And you know what I realized once I stopped caring? That everyone likes me just fine, and probably always did. I was just uptight and looking for formal confirmation of approval. That’s just not how these folks operate. Eight years into our marriage, I’m still learning about life with the Hub’s kin.
Conditions have further improved over previous vacation years because this year’s house had a much better floor plan than previous homes we rented, which is to say that our bedroom is on the top floor, not located directly underneath the kitchen. The seven dwarves (nieces and nephews) we holed up with have a tendency to wake up at 5:30 a.m. or so and start rumbling around the entire abode mining for God knows what, but now that we were tucked safe on the more remote corner of the top floor, we slept in until the luxurious hour of 7:42 a.m. Sold!
The first morning, I rolled over in the blazing light and buried my head in the hub’s shoulder, nudging (okay, shoving) his arm aside to make room. I wrapped my arm and leg around him like a koala and hung on for dear life, soaking up every solitary second of quality time like a camel preparing for a day of in-law interaction. We emerged at 8, me wearing a favorite krav maga t-shirt that felt as comforting as a hug, made a fresh pot of the black and bracing, and scuffled down to the beach.
The kids were rolling around in the sand, and to my surprise, one of them said hello. That was a nice touch that made me like all of them better. Every year the hobbits develop more people skills, and saying hello is one of my favorite pleasantries. When I gave one of them a shell, she actually said “thank you.” The ratio of raw, mindless screaming to concentrating sand architecture had shifted greatly since last year, and I realized we might actually have an okay time on this trip. The kids were acting polite and reasonable, and I like people who are polite and reasonable.
I scratched a haiku in the sand for funsies and meandered back to the pool, where the Hubs and I found ourselves suddenly gigged in the time honored trap of being left alone to babysit. Parents always claim they’ll be back “in just a minute,” and the proportions of what they call just a minute and what you call just a minute are always an ocean apart. The Hubs and I dangled feet in the chlorinated water, smiling quietly to each other at the trick as the minutes dragged into half hours.
“Why are they taking so long?” the Hubs whispered as the children dunked themselves in the tiny pool, punctuating gasps with frantic appeals to “Watch me! Watch me!”
The Hubs squinted at the sunscreened seal pups scurrying to and fro after their diving sticks in the morning sun. “Too late,” he said.
It’s fun to have a secret, and even more fun to feel like we are at long last settled in our lifestyle and in our choice to be childfree. There was a wonderful, empty new condo waiting for us back in the new city we love, and when this mandatory vacation that might turn out to be fun was over, we would move in and begin our new lives. How lucky, lucky, lucky we were.

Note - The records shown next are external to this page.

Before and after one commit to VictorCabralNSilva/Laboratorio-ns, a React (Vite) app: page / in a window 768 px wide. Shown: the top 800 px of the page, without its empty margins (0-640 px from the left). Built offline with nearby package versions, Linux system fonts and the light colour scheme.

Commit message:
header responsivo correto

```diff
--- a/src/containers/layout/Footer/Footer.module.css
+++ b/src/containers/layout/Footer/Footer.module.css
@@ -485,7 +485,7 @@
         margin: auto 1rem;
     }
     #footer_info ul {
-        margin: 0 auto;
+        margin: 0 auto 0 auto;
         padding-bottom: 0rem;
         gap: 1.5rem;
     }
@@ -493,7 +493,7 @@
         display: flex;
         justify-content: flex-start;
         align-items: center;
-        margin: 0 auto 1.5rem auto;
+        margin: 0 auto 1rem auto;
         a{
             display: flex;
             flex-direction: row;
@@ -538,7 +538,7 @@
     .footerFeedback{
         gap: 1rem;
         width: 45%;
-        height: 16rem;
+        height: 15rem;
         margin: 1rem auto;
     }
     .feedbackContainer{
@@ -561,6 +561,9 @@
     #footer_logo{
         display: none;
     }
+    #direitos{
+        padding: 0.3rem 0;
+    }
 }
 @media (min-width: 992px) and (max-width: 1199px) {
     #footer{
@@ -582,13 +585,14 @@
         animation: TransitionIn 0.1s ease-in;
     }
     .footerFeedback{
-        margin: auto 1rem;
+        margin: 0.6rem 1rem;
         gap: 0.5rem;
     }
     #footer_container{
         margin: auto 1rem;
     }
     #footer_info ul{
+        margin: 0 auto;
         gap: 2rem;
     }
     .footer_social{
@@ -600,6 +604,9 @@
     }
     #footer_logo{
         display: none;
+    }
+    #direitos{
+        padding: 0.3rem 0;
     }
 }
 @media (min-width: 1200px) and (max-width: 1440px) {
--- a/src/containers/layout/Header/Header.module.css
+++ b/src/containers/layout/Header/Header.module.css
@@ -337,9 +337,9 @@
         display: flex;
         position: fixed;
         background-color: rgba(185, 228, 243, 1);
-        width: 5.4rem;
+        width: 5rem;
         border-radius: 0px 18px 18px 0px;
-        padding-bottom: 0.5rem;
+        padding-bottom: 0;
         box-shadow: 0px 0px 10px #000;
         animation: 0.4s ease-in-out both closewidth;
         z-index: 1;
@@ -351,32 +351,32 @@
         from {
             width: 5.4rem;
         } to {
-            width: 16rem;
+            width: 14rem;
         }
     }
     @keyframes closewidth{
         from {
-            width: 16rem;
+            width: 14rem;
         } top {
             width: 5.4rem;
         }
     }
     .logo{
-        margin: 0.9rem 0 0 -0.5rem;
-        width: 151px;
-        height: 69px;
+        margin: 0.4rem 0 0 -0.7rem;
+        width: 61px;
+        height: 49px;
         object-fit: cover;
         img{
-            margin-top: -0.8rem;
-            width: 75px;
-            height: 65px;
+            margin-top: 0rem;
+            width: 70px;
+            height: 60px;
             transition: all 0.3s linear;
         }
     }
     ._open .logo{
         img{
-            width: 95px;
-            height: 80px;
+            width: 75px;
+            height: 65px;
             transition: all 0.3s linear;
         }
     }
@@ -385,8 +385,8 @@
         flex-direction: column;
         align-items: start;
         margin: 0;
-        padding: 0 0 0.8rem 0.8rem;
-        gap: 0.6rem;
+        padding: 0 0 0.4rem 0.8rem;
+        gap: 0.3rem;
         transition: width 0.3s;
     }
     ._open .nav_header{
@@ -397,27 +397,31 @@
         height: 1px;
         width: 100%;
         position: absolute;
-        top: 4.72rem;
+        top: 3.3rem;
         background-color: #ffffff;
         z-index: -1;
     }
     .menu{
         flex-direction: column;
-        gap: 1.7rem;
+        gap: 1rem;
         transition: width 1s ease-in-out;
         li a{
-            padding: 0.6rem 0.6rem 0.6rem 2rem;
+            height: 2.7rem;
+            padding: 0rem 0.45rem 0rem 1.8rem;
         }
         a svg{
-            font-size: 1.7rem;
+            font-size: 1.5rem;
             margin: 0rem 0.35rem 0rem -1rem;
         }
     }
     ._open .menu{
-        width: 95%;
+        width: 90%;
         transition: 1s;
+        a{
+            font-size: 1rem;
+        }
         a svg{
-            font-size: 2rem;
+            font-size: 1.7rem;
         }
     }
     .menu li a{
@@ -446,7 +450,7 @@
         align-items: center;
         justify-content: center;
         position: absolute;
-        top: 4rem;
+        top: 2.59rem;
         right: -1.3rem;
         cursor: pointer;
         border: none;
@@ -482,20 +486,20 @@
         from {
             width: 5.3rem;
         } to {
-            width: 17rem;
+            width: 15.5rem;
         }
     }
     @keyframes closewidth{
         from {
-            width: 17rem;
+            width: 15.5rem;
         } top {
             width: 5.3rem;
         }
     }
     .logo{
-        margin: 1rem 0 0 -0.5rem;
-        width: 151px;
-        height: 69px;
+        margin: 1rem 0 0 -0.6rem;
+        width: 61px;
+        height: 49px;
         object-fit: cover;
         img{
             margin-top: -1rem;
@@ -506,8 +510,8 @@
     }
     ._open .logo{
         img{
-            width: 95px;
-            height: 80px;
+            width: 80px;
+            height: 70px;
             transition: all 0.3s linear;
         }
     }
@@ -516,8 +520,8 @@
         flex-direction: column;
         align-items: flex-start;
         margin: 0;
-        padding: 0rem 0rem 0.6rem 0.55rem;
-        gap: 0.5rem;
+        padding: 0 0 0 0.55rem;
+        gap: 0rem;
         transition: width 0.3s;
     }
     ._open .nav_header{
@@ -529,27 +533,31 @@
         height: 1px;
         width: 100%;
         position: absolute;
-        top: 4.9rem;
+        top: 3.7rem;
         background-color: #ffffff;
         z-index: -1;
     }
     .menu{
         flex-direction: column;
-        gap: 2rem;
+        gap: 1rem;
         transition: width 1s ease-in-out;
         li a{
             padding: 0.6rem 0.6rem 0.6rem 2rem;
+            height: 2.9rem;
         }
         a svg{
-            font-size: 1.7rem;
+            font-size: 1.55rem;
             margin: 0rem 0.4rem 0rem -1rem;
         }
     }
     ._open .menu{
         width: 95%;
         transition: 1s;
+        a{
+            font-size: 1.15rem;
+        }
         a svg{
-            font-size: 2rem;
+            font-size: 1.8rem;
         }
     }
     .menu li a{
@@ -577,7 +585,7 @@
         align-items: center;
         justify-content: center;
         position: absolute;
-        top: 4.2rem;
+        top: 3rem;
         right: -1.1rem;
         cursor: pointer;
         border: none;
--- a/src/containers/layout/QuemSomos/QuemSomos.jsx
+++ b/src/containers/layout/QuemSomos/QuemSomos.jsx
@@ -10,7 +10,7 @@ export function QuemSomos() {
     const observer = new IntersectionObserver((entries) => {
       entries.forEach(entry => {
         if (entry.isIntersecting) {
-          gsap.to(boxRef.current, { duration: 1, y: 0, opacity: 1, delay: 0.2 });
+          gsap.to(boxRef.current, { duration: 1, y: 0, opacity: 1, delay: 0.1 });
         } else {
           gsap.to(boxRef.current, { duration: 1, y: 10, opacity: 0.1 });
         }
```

What’s that saying about good things never lasting? Oh yeah—“it’s all fun and games until your sister in law and her greedy kids chomp down the crabs you spent all morning catching in the hot sun.” But that’s another post for another day.